Compared to February, the Garden State Quality of Life Index has seen significant increases among New Jersey men – from +20 two months ago to +33 now. The score among state women was more stable – from +30 to +28 now.
The index score among older residents also jumped. New Jerseyans age 55 and over now score +37 on the index – up from +26 in February – and give higher ratings than those age 35 to 54 (+30) or 18 to 34 (+25). The Garden State Quality of Life Index score among urban residents nearly doubled from +11 in February to +20 now, but still trails the score of suburban residents (+36).

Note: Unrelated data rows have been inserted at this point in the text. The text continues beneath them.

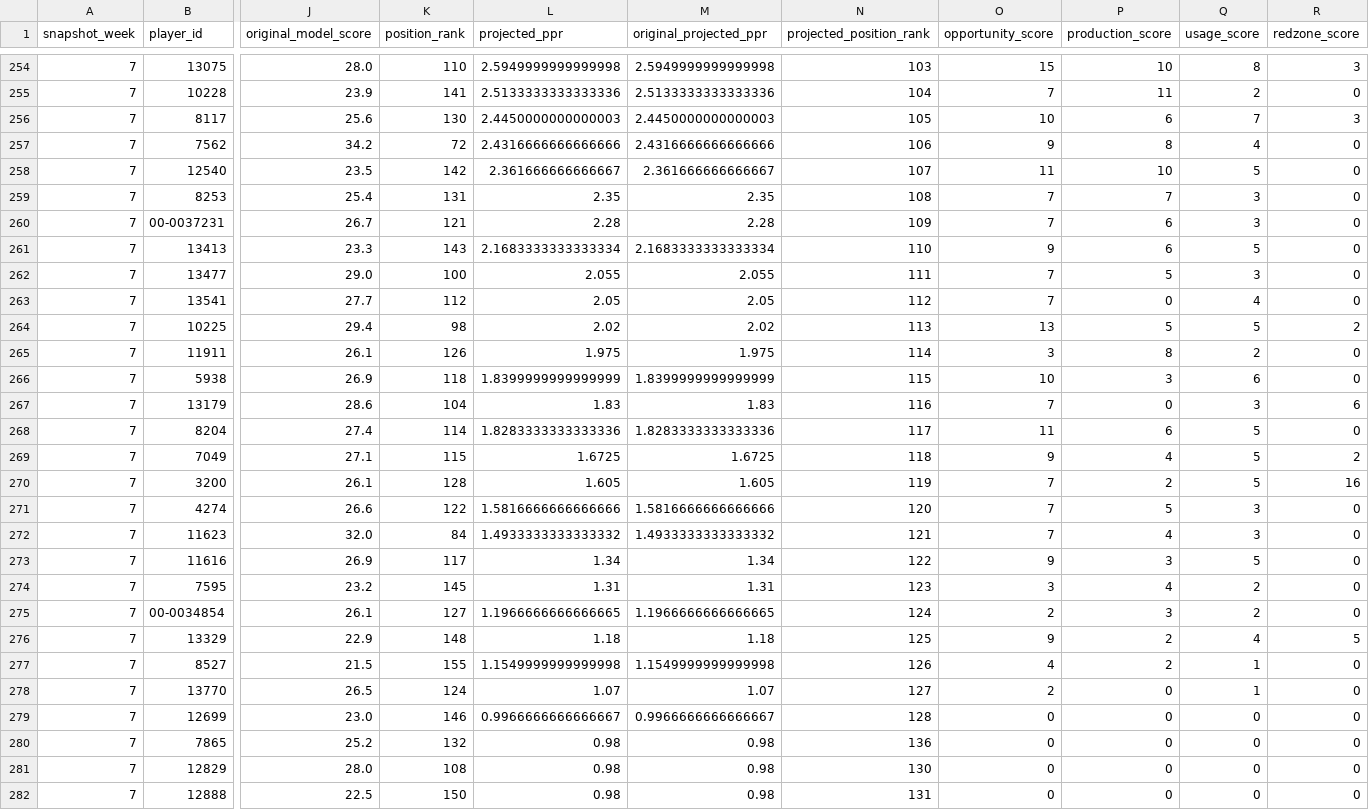
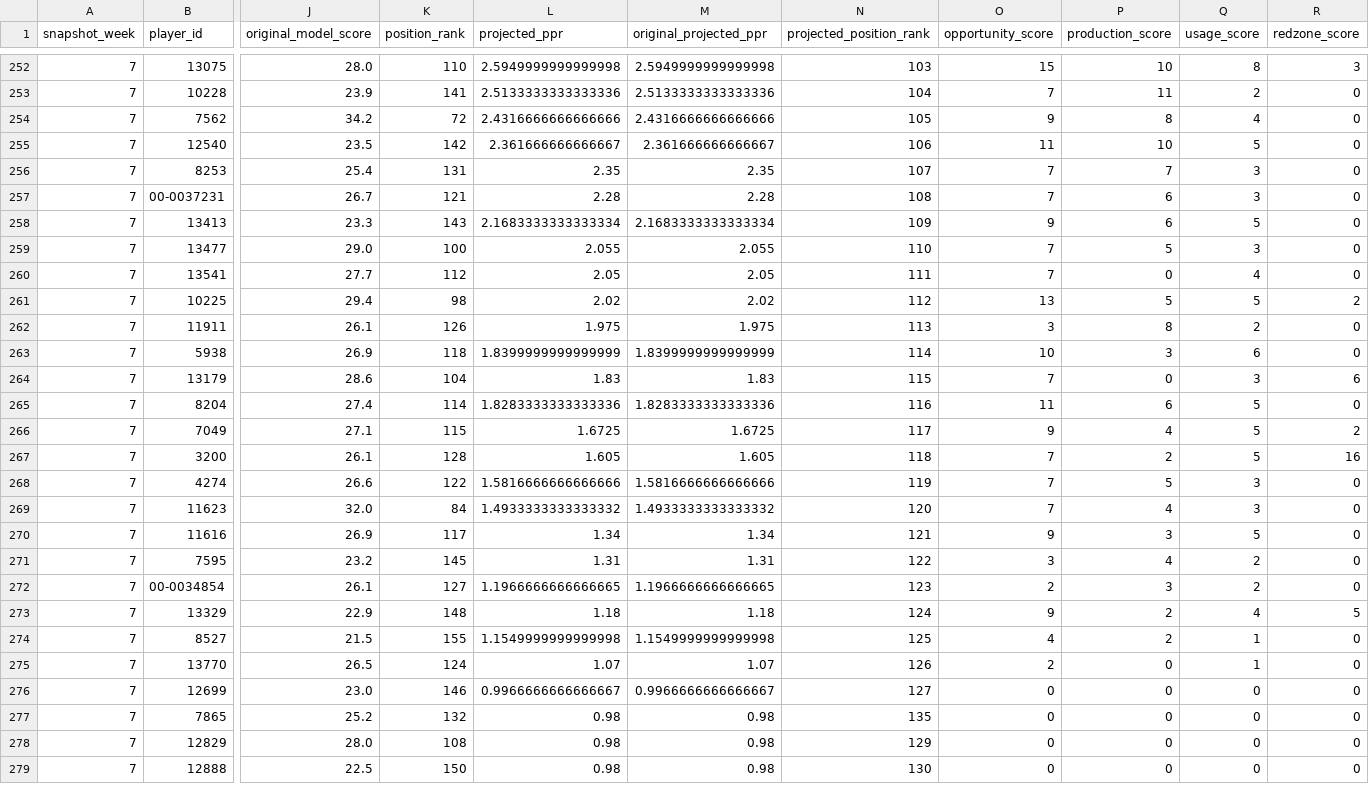
Before and after one commit to egarza2424/Data-Daddy, a CSV file: projection-model/2026-week7-ppr-projections.csv, drawn as a sheet; only a part is shown, gaps mark what is left out; removed rows and columns are numbered as before the commit, all else as after; rows hold the shown columns only; the diff covers the shown part only; the diff names each change by its address in the sheet, - before the commit and + after, or states it on an @@ line.

```diff
--- a/projection-model/2026-week7-ppr-projections.csv
+++ b/projection-model/2026-week7-ppr-projections.csv
-row 256: 7 | 8117 | 25.6 | 130 | 2.4450000000000003 | 2.4450000000000003 | 105 | 10 | 6 | 7 | 3
-N254 (projected_position_rank): 106
+N254 (projected_position_rank): 105
-N255 (projected_position_rank): 107
+N255 (projected_position_rank): 106
-N256 (projected_position_rank): 108
+N256 (projected_position_rank): 107
-N257 (projected_position_rank): 109
+N257 (projected_position_rank): 108
-N258 (projected_position_rank): 110
+N258 (projected_position_rank): 109
-N259 (projected_position_rank): 111
+N259 (projected_position_rank): 110
-N260 (projected_position_rank): 112
+N260 (projected_position_rank): 111
-N261 (projected_position_rank): 113
+N261 (projected_position_rank): 112
-N262 (projected_position_rank): 114
+N262 (projected_position_rank): 113
-N263 (projected_position_rank): 115
+N263 (projected_position_rank): 114
-N264 (projected_position_rank): 116
+N264 (projected_position_rank): 115
-N265 (projected_position_rank): 117
+N265 (projected_position_rank): 116
-N266 (projected_position_rank): 118
+N266 (projected_position_rank): 117
-N267 (projected_position_rank): 119
+N267 (projected_position_rank): 118
-N268 (projected_position_rank): 120
+N268 (projected_position_rank): 119
-N269 (projected_position_rank): 121
+N269 (projected_position_rank): 120
-N270 (projected_position_rank): 122
+N270 (projected_position_rank): 121
-N271 (projected_position_rank): 123
+N271 (projected_position_rank): 122
-N272 (projected_position_rank): 124
+N272 (projected_position_rank): 123
-N273 (projected_position_rank): 125
+N273 (projected_position_rank): 124
-N274 (projected_position_rank): 126
+N274 (projected_position_rank): 125
-N275 (projected_position_rank): 127
+N275 (projected_position_rank): 126
-N276 (projected_position_rank): 128
+N276 (projected_position_rank): 127
-N277 (projected_position_rank): 136
+N277 (projected_position_rank): 135
-N278 (projected_position_rank): 130
+N278 (projected_position_rank): 129
-N279 (projected_position_rank): 131
+N279 (projected_position_rank): 130
```
Also changed, not shown: 2 removed rows and 72 edited cells elsewhere in this file, projection-model/validation/2024-rb-absence-retention-backtest.csv, projection-model/validation/2026-week7-pending-injury-verification.csv, 6 other files.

The Garden State Quality of Life Index was created by the Monmouth University Polling Institute to serve as a resident-based indicator of the quality of life offered by the state of New Jersey. The index is based on five separate poll questions: overall opinion of the state as a place to live – which contributes half the index score – and ratings of one’s hometown, the performance of local schools, the quality of the local environment, and feelings of safety in one’s own neighborhood. The index can potentially range from -100 to +100.